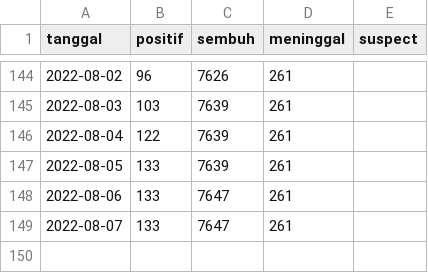
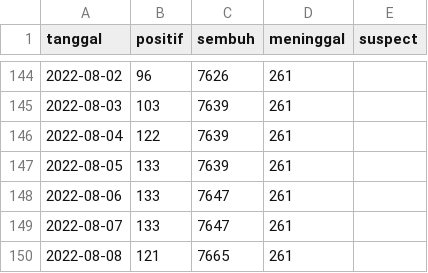
Before and after one commit to zakiego/dataset-corona-kalselprov-goid, a CSV file: Kabupaten Banjar.csv, drawn as a sheet; only a part is shown, gaps mark what is left out.

```diff
--- a/Kabupaten Banjar.csv
+++ b/Kabupaten Banjar.csv
@@ -149 +149,2 @@ tanggal,positif,sembuh,meninggal,suspect
 2022-08-07,133,7647,261,
+2022-08-08,121,7665,261,
```
Also changed, not shown: Kabupaten Barito Kuala.csv, Kabupaten Tanah Laut.csv, 11 other files.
--------------------------------------------------
_Goal of the exercise_.
Restate every line above word for word. Do not carry over the images.

_Task output_.
Before and after one commit to zakiego/dataset-corona-kalselprov-goid, a CSV file: Kabupaten Banjar.csv, drawn as a sheet; only a part is shown, gaps mark what is left out.

```diff
--- a/Kabupaten Banjar.csv
+++ b/Kabupaten Banjar.csv
@@ -149 +149,2 @@ tanggal,positif,sembuh,meninggal,suspect
 2022-08-07,133,7647,261,
+2022-08-08,121,7665,261,
```
Also changed, not shown: Kabupaten Barito Kuala.csv, Kabupaten Tanah Laut.csv, 11 other files.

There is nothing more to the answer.